- WHAT IS REQUIRED: Down to the last line, print the entries below exactly, and keep every picture out of the copy.

- AVAILABLE DATA:

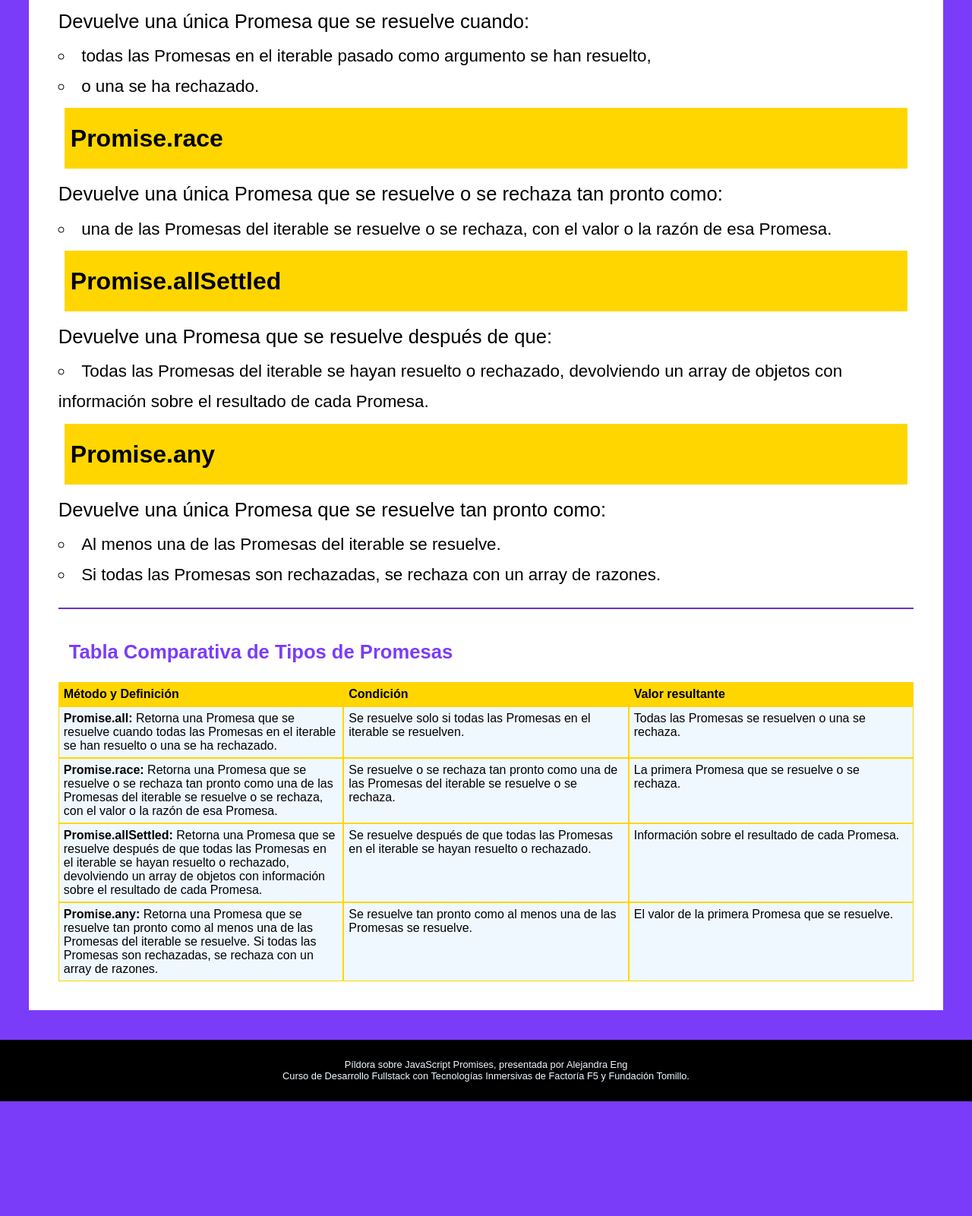
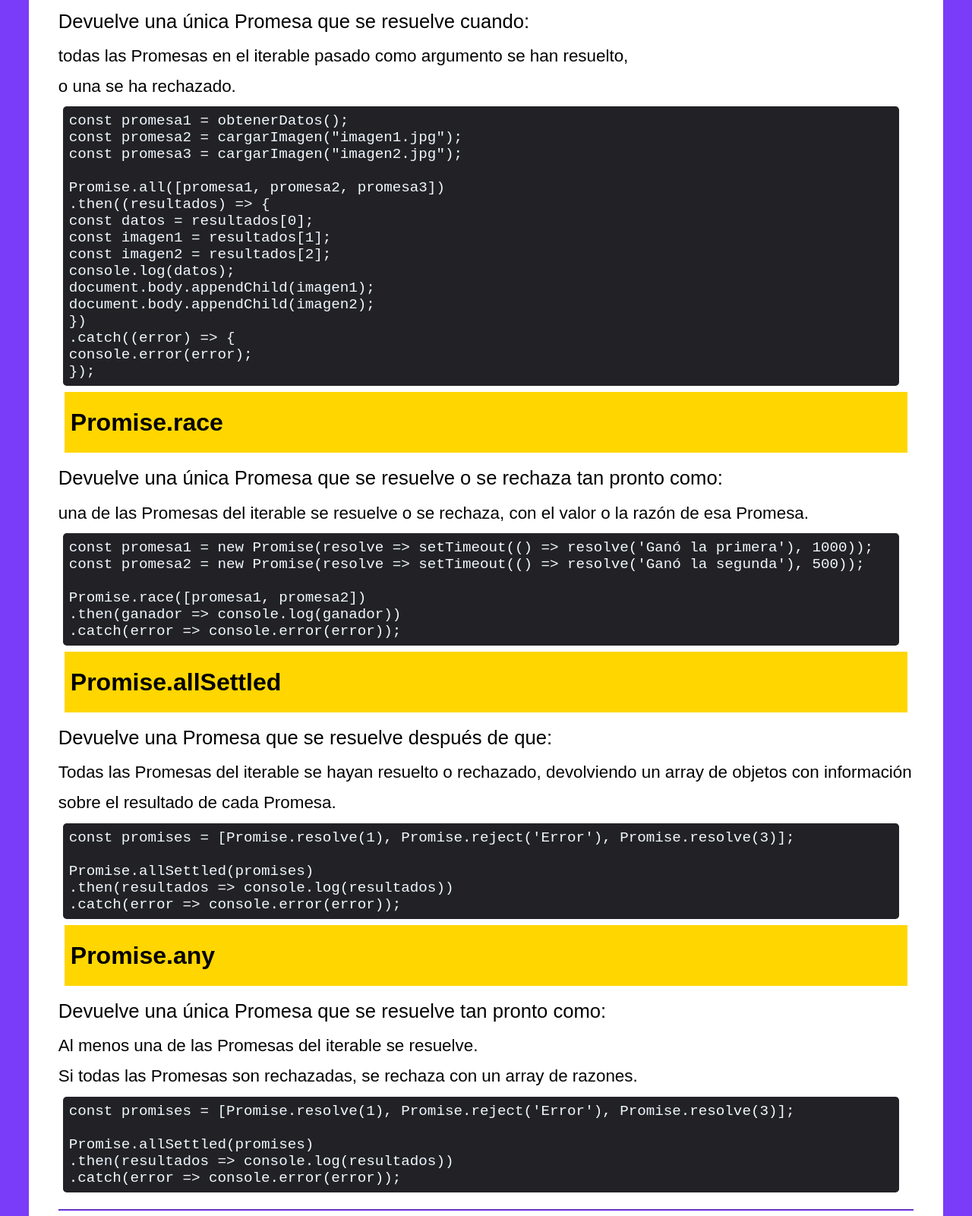
Before and after one commit to AleDataAnalyst/PildoraPromises, a plain HTML site: page tipos.html in a window 1280 px wide. Shown: the part 359-1960 px from the top of the page at 76% size. Before the commit the page ends 1809 px from the top, so only its background shows below. Drawn offline with Linux system fonts and the light colour scheme; a web font is replaced by a local one.

Commit message:
ejemplos de tipos de promesas

```diff
--- a/style.css
+++ b/style.css
@@ -204,7 +204,7 @@ ul {
 li {
     font-size: 1.4em;
     line-height: 1.8em;
-    list-style: circle;
+    list-style: none;
 }
 
 .codigo {
--- a/tipos.html
+++ b/tipos.html
@@ -61,6 +61,27 @@
                 <li>todas las Promesas en el iterable pasado como argumento se han resuelto,</li>
                 <li>o una se ha rechazado.</li>
             </article>
+
+            <div class="codigo">
+                <code id="ejall">
+                    const promesa1 = obtenerDatos();<br>
+                    const promesa2 = cargarImagen("imagen1.jpg");<br>
+                    const promesa3 = cargarImagen("imagen2.jpg");<br>
+                    <br>
+                    Promise.all([promesa1, promesa2, promesa3])<br>
+                    .then((resultados) => {<br>
+                       const datos = resultados[0];<br>
+                       const imagen1 = resultados[1];<br>
+                       const imagen2 = resultados[2];<br>
+                       console.log(datos);<br>
+                       document.body.appendChild(imagen1);<br>
+                       document.body.appendChild(imagen2);<br>
+                    })<br>
+                    .catch((error) => {<br>
+                       console.error(error);<br>
+                    });
+                </code>
+            </div>
         </section>
 
         <section id="race">
@@ -70,6 +91,16 @@
                 <li>una de las Promesas del iterable se resuelve o se rechaza, con el valor o la razón de esa Promesa.
                 </li>
             </article>
+            <div class="codigo">
+                <code id="ejrace">
+                    const promesa1 = new Promise(resolve => setTimeout(() => resolve('Ganó la primera'), 1000));<br>
+                    const promesa2 = new Promise(resolve => setTimeout(() => resolve('Ganó la segunda'), 500));<br>
+                    <br>
+                    Promise.race([promesa1, promesa2])<br>
+                       .then(ganador => console.log(ganador))<br>
+                       .catch(error => console.error(error));
+                </code>
+            </div>
         </section>
 
         <section id="allsettled">
@@ -79,6 +110,15 @@
                 <li>Todas las Promesas del iterable se hayan resuelto o rechazado, devolviendo un array de objetos con
                     información sobre el resultado de cada Promesa.</li>
             </article>
+            <div class="codigo">
+                <code id="ejallsettled">
+                    const promises = [Promise.resolve(1), Promise.reject('Error'), Promise.resolve(3)];<br>
+                    <br>
+                    Promise.allSettled(promises)<br>
+                       .then(resultados => console.log(resultados))<br>
+                       .catch(error => console.error(error));
+                </code>
+            </div>
         </section>
 
         <section id="any">
@@ -88,6 +128,15 @@
                 <li>Al menos una de las Promesas del iterable se resuelve.</li>
                 <li>Si todas las Promesas son rechazadas, se rechaza con un array de razones.</li>
             </article>
+            <div class="codigo">
+                <code id="ejany">
+                    const promises = [Promise.resolve(1), Promise.reject('Error'), Promise.resolve(3)];<br>
+                    <br>
+                    Promise.allSettled(promises)<br>
+                    .then(resultados => console.log(resultados))<br>
+                    .catch(error => console.error(error));<br>
+                </code>
+            </div>
         </section>
 
         <hr>
```
Also changed, not shown: ejemplos.html (+5 -3 lines).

- SOLUTION FOR THIS EXERCISE:
Before and after one commit to AleDataAnalyst/PildoraPromises, a plain HTML site: page tipos.html in a window 1280 px wide. Shown: the part 359-1960 px from the top of the page at 76% size. Before the commit the page ends 1809 px from the top, so only its background shows below. Drawn offline with Linux system fonts and the light colour scheme; a web font is replaced by a local one.

Commit message:
ejemplos de tipos de promesas

```diff
--- a/style.css
+++ b/style.css
@@ -204,7 +204,7 @@ ul {
 li {
     font-size: 1.4em;
     line-height: 1.8em;
-    list-style: circle;
+    list-style: none;
 }
 
 .codigo {
--- a/tipos.html
+++ b/tipos.html
@@ -61,6 +61,27 @@
                 <li>todas las Promesas en el iterable pasado como argumento se han resuelto,</li>
                 <li>o una se ha rechazado.</li>
             </article>
+
+            <div class="codigo">
+                <code id="ejall">
+                    const promesa1 = obtenerDatos();<br>
+                    const promesa2 = cargarImagen("imagen1.jpg");<br>
+                    const promesa3 = cargarImagen("imagen2.jpg");<br>
+                    <br>
+                    Promise.all([promesa1, promesa2, promesa3])<br>
+                    .then((resultados) => {<br>
+                       const datos = resultados[0];<br>
+                       const imagen1 = resultados[1];<br>
+                       const imagen2 = resultados[2];<br>
+                       console.log(datos);<br>
+                       document.body.appendChild(imagen1);<br>
+                       document.body.appendChild(imagen2);<br>
+                    })<br>
+                    .catch((error) => {<br>
+                       console.error(error);<br>
+                    });
+                </code>
+            </div>
         </section>
 
         <section id="race">
@@ -70,6 +91,16 @@
                 <li>una de las Promesas del iterable se resuelve o se rechaza, con el valor o la razón de esa Promesa.
                 </li>
             </article>
+            <div class="codigo">
+                <code id="ejrace">
+                    const promesa1 = new Promise(resolve => setTimeout(() => resolve('Ganó la primera'), 1000));<br>
+                    const promesa2 = new Promise(resolve => setTimeout(() => resolve('Ganó la segunda'), 500));<br>
+                    <br>
+                    Promise.race([promesa1, promesa2])<br>
+                       .then(ganador => console.log(ganador))<br>
+                       .catch(error => console.error(error));
+                </code>
+            </div>
         </section>
 
         <section id="allsettled">
@@ -79,6 +110,15 @@
                 <li>Todas las Promesas del iterable se hayan resuelto o rechazado, devolviendo un array de objetos con
                     información sobre el resultado de cada Promesa.</li>
             </article>
+            <div class="codigo">
+                <code id="ejallsettled">
+                    const promises = [Promise.resolve(1), Promise.reject('Error'), Promise.resolve(3)];<br>
+                    <br>
+                    Promise.allSettled(promises)<br>
+                       .then(resultados => console.log(resultados))<br>
+                       .catch(error => console.error(error));
+                </code>
+            </div>
         </section>
 
         <section id="any">
@@ -88,6 +128,15 @@
                 <li>Al menos una de las Promesas del iterable se resuelve.</li>
                 <li>Si todas las Promesas son rechazadas, se rechaza con un array de razones.</li>
             </article>
+            <div class="codigo">
+                <code id="ejany">
+                    const promises = [Promise.resolve(1), Promise.reject('Error'), Promise.resolve(3)];<br>
+                    <br>
+                    Promise.allSettled(promises)<br>
+                    .then(resultados => console.log(resultados))<br>
+                    .catch(error => console.error(error));<br>
+                </code>
+            </div>
         </section>
 
         <hr>
```
Also changed, not shown: ejemplos.html (+5 -3 lines).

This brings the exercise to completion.